Both Leeds City Council and Transport For The North were very disappointed by today’s announcement. Council Leader Cllr James Lewis said:
“After more than 10 years of effort, investment and planning based on the government’s clear proposal to bring HS2 to Leeds, we have been left extremely disappointed and frustrated by today’s announcement which only offers more studies, reviews and uncertainty for high-speed connections to our city – but, sadly, we are not surprised.”
He went on to say that the existing station is coping with record numbers of passengers; that there is no scope for extra services to run on the existing lines running into Leeds from the west and called for an overhaul of national transport decision making. He concluded:
“We remain determined to make sure that this is the last time a major project benefiting Leeds is cancelled.”
You can read his full statement by clicking here.
Cllr Louise Gittens, Interim Chair of Transport for the North commented

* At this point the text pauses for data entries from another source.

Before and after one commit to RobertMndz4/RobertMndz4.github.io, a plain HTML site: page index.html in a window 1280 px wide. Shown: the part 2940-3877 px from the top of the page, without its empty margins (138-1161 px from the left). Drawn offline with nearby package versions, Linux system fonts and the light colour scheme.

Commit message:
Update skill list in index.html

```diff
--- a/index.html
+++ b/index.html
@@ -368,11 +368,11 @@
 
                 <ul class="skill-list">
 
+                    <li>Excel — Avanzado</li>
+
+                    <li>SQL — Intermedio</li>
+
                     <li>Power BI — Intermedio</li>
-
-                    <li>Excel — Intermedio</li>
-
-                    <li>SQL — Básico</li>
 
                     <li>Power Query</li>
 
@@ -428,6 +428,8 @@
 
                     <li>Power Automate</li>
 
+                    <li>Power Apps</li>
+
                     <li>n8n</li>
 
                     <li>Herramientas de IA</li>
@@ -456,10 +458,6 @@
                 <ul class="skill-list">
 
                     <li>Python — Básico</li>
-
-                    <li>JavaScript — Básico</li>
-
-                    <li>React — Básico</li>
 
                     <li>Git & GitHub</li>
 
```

“Today’s announcement is woefully inadequate. After decades of underfunding, the rail network in the North is not fit for purpose. It is largely twin-track Victorian infrastructure trying to cope with the demands of a 21st Century economy. Leaders from across the North and from across the party political divide came together to ask for a network that would upgrade the North for this century and in line with the rest of the country. Our statutory advice asked for an over £40 billion network but the Government has decided to provide even less than half of that.”